Open here I flung the shutter, when, with many a flirt and flutter,
In there stepped a stately Raven of the saintly days of yore.
Not the least obeisance made he; not a minute stopped or stayed he,
But, with mien of lord or lady, perched above my chamber door—
Perched upon a bust of Pallas just above my chamber door—
Perched, and sat, and nothing more.

Then this ebony bird beguiling my sad fancy into smiling,
By the grave and stern decorum of the countenance it wore,
“Though thy crest be shorn and shaven, thou,” I said, “art sure no craven,
Ghastly grim and ancient Raven wandering from the Nightly shore—
Tell me what thy lordly name is on the Night’s Plutonian shore!”
Quoth the Raven, “Nevermore.”

Much I marvelled this ungainly fowl to hear discourse so plainly,
Though its answer little meaning—little relevancy bore;
For we cannot help agreeing that no living human being
Ever yet was blessed with seeing bird above his chamber door—
Bird or beast upon the sculptured bust above his chamber door,
With such name as “Nevermore.”

But the Raven, sitting lonely on that placid bust, spoke only
That one word, as if his soul in that one word he did outpour.
Nothing further then he uttered; not a feather then he fluttered—
Till I scarcely more than muttered: “Other friends have flown before—
On the morrow he will leave me, as my Hopes have flown before.”
Then the bird said, “Nevermore.”

Startled at the stillness broken by reply so aptly spoken,
“Doubtless,” said I, “what it utters is its only stock and store,
Caught from some unhappy master whom unmerciful Disaster
Followed fast and followed faster till his songs one burden bore—
Till the dirges of his Hope that melancholy burden bore
Of ‘Never—nevermore.’ ”

But the Raven still beguiling all my sad soul into smiling,
Straight I wheeled a cushioned seat in front of bird and bust and door;
Then, upon the velvet sinking, I betook myself to linking
Fancy unto fancy, thinking what this ominous bird of yore—
What this grim, ungainly, ghastly, gaunt, and ominous bird of yore
Meant in croaking “Nevermore.”

This I sat engaged in guessing, but no syllable expressing
To the fowl whose fiery eyes now burned into my bosom’s core;
This and more I sat divining, with my head at ease reclining
On the cushion’s velvet lining that the lamp-light gloated o’er,
But whose velvet violet lining with the lamp-light gloating o’er
She shall press, ah, nevermore!
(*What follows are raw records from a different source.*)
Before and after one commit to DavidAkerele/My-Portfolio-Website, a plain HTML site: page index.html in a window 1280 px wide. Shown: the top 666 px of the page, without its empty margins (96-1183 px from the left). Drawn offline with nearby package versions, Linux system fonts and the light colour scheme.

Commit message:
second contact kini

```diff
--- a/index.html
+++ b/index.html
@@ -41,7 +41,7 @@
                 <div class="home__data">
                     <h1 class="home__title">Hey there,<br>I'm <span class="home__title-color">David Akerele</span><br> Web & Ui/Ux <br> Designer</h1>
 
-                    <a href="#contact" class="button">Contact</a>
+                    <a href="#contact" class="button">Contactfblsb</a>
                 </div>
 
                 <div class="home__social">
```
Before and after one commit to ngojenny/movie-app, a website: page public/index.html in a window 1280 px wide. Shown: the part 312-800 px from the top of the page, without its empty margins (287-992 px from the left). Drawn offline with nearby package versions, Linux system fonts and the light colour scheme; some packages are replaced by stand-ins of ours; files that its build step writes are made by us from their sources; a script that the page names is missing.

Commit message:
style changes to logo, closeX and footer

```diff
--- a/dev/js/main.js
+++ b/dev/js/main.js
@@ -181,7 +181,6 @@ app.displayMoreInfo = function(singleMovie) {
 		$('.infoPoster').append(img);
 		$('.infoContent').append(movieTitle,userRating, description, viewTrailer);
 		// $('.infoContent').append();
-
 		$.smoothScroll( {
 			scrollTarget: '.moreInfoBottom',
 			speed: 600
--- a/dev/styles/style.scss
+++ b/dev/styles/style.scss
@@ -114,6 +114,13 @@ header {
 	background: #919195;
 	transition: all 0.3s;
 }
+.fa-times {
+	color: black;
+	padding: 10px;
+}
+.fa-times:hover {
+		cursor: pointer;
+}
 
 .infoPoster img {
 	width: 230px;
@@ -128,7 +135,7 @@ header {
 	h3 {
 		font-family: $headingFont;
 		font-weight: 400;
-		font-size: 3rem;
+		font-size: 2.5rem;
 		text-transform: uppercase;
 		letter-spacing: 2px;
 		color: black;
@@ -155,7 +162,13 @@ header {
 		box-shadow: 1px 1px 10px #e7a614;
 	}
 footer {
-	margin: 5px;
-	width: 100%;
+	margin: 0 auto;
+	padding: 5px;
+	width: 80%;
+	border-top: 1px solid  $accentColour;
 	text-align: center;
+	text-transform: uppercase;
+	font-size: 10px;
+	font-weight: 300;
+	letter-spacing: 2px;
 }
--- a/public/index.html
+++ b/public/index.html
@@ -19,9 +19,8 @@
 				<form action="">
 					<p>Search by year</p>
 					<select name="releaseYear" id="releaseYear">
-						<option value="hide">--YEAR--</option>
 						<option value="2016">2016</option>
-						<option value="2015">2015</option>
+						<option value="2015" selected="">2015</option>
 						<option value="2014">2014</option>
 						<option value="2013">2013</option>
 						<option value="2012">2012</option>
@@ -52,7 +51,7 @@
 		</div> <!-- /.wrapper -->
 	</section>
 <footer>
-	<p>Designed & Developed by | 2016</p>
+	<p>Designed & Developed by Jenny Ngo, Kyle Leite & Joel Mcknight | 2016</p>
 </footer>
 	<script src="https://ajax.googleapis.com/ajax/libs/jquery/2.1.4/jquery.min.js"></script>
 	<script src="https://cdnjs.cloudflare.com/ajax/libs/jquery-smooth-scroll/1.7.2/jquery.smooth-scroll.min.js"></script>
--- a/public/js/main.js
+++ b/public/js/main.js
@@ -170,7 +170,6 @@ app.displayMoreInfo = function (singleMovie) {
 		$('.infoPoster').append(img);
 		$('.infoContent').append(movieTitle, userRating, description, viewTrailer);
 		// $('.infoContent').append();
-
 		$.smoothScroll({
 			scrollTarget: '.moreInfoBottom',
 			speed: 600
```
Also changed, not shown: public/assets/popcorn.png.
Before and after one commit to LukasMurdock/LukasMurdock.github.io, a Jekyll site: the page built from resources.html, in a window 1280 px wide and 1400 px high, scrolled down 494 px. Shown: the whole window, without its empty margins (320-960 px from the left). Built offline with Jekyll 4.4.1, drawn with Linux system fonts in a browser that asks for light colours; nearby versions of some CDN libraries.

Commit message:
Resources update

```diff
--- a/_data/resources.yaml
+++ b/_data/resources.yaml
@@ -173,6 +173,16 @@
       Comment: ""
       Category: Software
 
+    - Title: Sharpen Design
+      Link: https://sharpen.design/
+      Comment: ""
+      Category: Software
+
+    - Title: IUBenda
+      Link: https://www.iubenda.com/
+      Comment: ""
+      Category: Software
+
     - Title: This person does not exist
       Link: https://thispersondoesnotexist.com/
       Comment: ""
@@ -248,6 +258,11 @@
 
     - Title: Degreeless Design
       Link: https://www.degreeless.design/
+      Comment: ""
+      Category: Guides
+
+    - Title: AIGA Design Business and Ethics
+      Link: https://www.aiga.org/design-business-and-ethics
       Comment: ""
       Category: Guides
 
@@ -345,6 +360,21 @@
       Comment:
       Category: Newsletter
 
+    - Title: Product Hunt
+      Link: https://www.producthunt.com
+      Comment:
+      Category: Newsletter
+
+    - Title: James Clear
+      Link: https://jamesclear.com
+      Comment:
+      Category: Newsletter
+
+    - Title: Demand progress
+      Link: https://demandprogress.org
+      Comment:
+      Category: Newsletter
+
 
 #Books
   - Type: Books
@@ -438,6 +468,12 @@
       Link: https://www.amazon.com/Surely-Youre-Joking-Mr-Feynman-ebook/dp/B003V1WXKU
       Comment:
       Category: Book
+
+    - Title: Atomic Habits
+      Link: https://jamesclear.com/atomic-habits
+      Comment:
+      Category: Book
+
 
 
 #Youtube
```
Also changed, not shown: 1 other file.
Then, methought, the air grew denser, perfumed from an unseen censer
Swung by Seraphim whose foot-falls tinkled on the tufted floor.
“Wretch,” I cried, “thy God hath lent thee—by these angels he hath sent thee
Respite—respite and nepenthe from thy memories of Lenore!
Quaff, oh quaff this kind nepenthe and forget this lost Lenore!”
Quoth the Raven, “Nevermore.”

“Prophet!” said I, “thing of evil!—prophet still, if bird or devil!—
Whether Tempter sent, or whether tempest tossed thee here ashore,
Desolate, yet all undaunted, on this desert land enchanted—
On this home by Horror haunted—tell me truly, I implore—
Is there—is there balm in Gilead?—tell me—tell me, I implore!”
Quoth the Raven, “Nevermore.”

“Prophet!” said I, “thing of evil!—prophet still, if bird or devil!
By that Heaven that bends above us—by that God we both adore—
Tell this soul with sorrow laden if, within the distant Aidenn,
It shall clasp a sainted maiden whom the angels name Lenore—
Clasp a rare and radiant maiden whom the angels name Lenore.”
Quoth the Raven, “Nevermore.”

“Be that word our sign of parting, bird or fiend!” I shrieked, upstarting—
“Get thee back into the tempest and the Night’s Plutonian shore!
Leave no black plume as a token of that lie thy soul hath spoken!
Leave my loneliness unbroken!—quit the bust above my door!
Take thy beak from out my heart, and take thy form from off my door!”
Quoth the Raven, “Nevermore.”

And the Raven, never flitting, still is sitting, still is sitting
On the pallid bust of Pallas just above my chamber door;
And his eyes have all the seeming of a demon’s that is dreaming,
And the lamp-light o’er him streaming throws his shadow on the floor;
And my soul from out that shadow that lies floating on the floor
Shall be lifted—nevermore

Upon The Bust Of Pallas - Edouard Manet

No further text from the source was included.